Once a man of the Hon. Galahad Threepwood's antecedents starts taking pen in hand and being reminded of amusing incidents that happened to my dear old friend So-and-So, you never know where he will stop; and all over England, among the more elderly of the nobility and gentry, something like a panic had been raging ever since the news of his literary activities had got about. From Sir Gregory Parsloe-Parsloe, of Matchingham Hall, to grey-headed pillars of Society in distant Cumberland and Kent, whole droves of respectable men who in their younger days had been rash enough to chum with the Hon Galahad were recalling past follies committed in his company and speculating agitatedly as to how good the old pest's memory was.
For Galahad in his day had been a notable lad about town. A beau sabreur of Romano's. A Pink 'Un. A Pelican. A crony of Hughie Drummond and Fatty Coleman; a brother-in-arms of the Shifter, the Pitcher, Peter Blobbs and the rest of an interesting but not strait-laced circle. Bookmakers had called him by his pet name, barmaids had simpered beneath his gallant chaff. He had heard the chimes at midnight.

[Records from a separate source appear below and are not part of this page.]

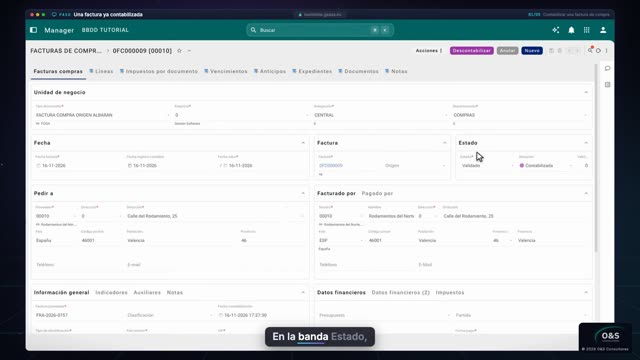
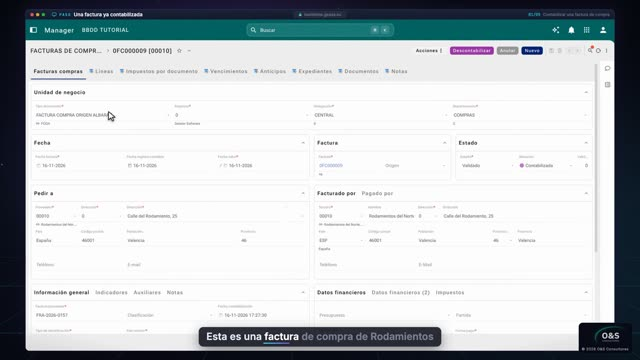
Vídeo tutorial de Contabilidad general completo: 5 capítulos y enlaces de sus ejercicios

Changed region(s): [[0.2812, 0.8861, 0.7188, 0.9778], [0.7188, 0.4278, 0.7812, 0.4583], [0.1562, 0.3056, 0.1875, 0.3361]]

diff --git a/app/src/content/video-tutoriales-fin.ts b/app/src/content/video-tutoriales-fin.ts
@@ -23,22 +23,80 @@ export const SERIES_TUT_FIN: SerieTutorialFin[] = [
     id: 'tut-contabilidad',
     titulo: 'Tutorial: Contabilidad general',
     corto: 'Tutorial de contabilidad',
-    intro: 'Qué genera contabilizar una factura, el asiento y su cuadre, paso a paso con pantallas reales.',
+    intro: 'Contabilizar una factura, el asiento, la cartera y el IVA, el diario y los periodos, facturas directas y rectificativas, y el cierre del año, con pantallas reales.',
     modulos: ['icon-contabilidad'],
     capitulos: [
       {
         n: 1,
         titulo: 'Contabilizar una factura de compra',
         inicio: 0,
-        duracion: 158,
+        duracion: 162,
         url: clip('con-cap01'),
         poster: 'video/tutoriales/con-cap01.jpg',
         escenas: [
           { t: 0, titulo: 'Presentación' },
           { t: 22, titulo: 'Qué es contabilizar: asiento, debe y haber' },
-          { t: 54, titulo: 'Una factura de compra contabilizada' },
-          { t: 83, titulo: 'El asiento de la factura y su cuadre' },
-          { t: 136, titulo: 'Resumen' },
+          { t: 58, titulo: 'Una factura de compra contabilizada' },
+          { t: 87, titulo: 'El asiento línea a línea y su cuadre' },
+          { t: 139, titulo: 'Resumen' },
+        ],
+      },
+      {
+        n: 2,
+        titulo: 'Qué genera una factura contabilizada',
+        inicio: 162,
+        duracion: 88,
+        url: clip('con-cap02'),
+        poster: 'video/tutoriales/con-cap02.jpg',
+        escenas: [
+          { t: 4, titulo: 'Qué nace al contabilizar' },
+          { t: 20, titulo: 'El efecto en la cartera' },
+          { t: 46, titulo: 'El IVA en Impuestos por documento' },
+          { t: 70, titulo: 'Resumen' },
+        ],
+      },
+      {
+        n: 3,
+        titulo: 'El diario y los periodos',
+        inicio: 250,
+        duracion: 96,
+        url: clip('con-cap03'),
+        poster: 'video/tutoriales/con-cap03.jpg',
+        escenas: [
+          { t: 4, titulo: 'Diario, ejercicio y periodos' },
+          { t: 26, titulo: 'La lista de diarios' },
+          { t: 46, titulo: 'Los 12 periodos y su estado' },
+          { t: 76, titulo: 'Resumen' },
+        ],
+      },
+      {
+        n: 4,
+        titulo: 'Facturas directas y rectificativas',
+        inicio: 346,
+        duracion: 114,
+        url: clip('con-cap04'),
+        poster: 'video/tutoriales/con-cap04.jpg',
+        escenas: [
+          { t: 4, titulo: 'Directa, rectificativa y sustitutiva' },
+          { t: 31, titulo: 'Facturas de compras de Finanzas' },
+          { t: 54, titulo: 'La pestaña Rectifica' },
+          { t: 74, titulo: 'Tres motivos por los que no contabiliza' },
+          { t: 97, titulo: 'Resumen' },
+        ],
+      },
+      {
+        n: 5,
+        titulo: 'Cierre del ejercicio y balances',
+        inicio: 460,
+        duracion: 132,
+        url: clip('con-cap05'),
+        poster: 'video/tutoriales/con-cap05.jpg',
+        escenas: [
+          { t: 4, titulo: 'Cerrar el año: regularizar, cerrar, abrir' },
+          { t: 30, titulo: 'Regularización y cierre temporal' },
+          { t: 52, titulo: 'Cierre definitivo y reapertura' },
+          { t: 78, titulo: 'Estado de situación financiera' },
+          { t: 100, titulo: 'Resumen' },
         ],
       },
     ],
@@ -53,9 +111,35 @@ function m(serie: string, capitulo: number, tCap: number, titulo: string): Momen
 }
 
 export const MOMENTOS_EJERCICIO_TUT_FIN: Record<string, MomentoVideo[]> = {
+  'icon-contabilidad-1': [
+    m('tut-contabilidad', 3, 4, 'Tutorial: Diario, ejercicio y periodos'),
+    m('tut-contabilidad', 3, 26, 'Tutorial: La lista de diarios'),
+    m('tut-contabilidad', 3, 46, 'Tutorial: Los 12 periodos y su estado'),
+  ],
+  'icon-contabilidad-2': [
+    m('tut-contabilidad', 5, 30, 'Tutorial: Regularización y cierre temporal'),
+    m('tut-contabilidad', 5, 52, 'Tutorial: Cierre definitivo y reapertura'),
+  ],
+  'icon-contabilidad-3': [
+    m('tut-contabilidad', 5, 78, 'Tutorial: Estado de situación financiera'),
+  ],
   'icon-contabilidad-v-1': [
-    m('tut-contabilidad', 1, 54, 'Tutorial: la factura contabilizada'),
-    m('tut-contabilidad', 1, 83, 'Tutorial: el asiento y su cuadre'),
+    m('tut-contabilidad', 1, 58, 'Tutorial: La factura contabilizada'),
+    m('tut-contabilidad', 1, 87, 'Tutorial: El asiento y su cuadre'),
+    m('tut-contabilidad', 2, 20, 'Tutorial: El efecto en la cartera'),
+    m('tut-contabilidad', 2, 46, 'Tutorial: El IVA de la factura'),
+  ],
+  'icon-contabilidad-v-2': [
+    m('tut-contabilidad', 4, 4, 'Tutorial: Factura directa, rectificativa y sustitutiva'),
+    m('tut-contabilidad', 4, 31, 'Tutorial: Nuevo documento en Finanzas'),
+  ],
+  'icon-contabilidad-v-3': [
+    m('tut-contabilidad', 4, 4, 'Tutorial: Cuándo rectificar o sustituir'),
+    m('tut-contabilidad', 4, 54, 'Tutorial: La pestaña Rectifica'),
+  ],
+  'icon-contabilidad-v-4': [
+    m('tut-contabilidad', 4, 74, 'Tutorial: Tres motivos por los que no contabiliza'),
+    m('tut-contabilidad', 3, 46, 'Tutorial: Periodos abiertos y cerrados'),
   ],
 };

And when he had looked in at the old Gardenia, commissionaires had fought for the privilege of throwing him out. A man, in a word, who should never have been taught to write and who, if unhappily gifted with that ability, should have been restrained by Act of Parliament from writing Reminiscences.
(from Summer Lightning, by Sir Pelham Wodehouse)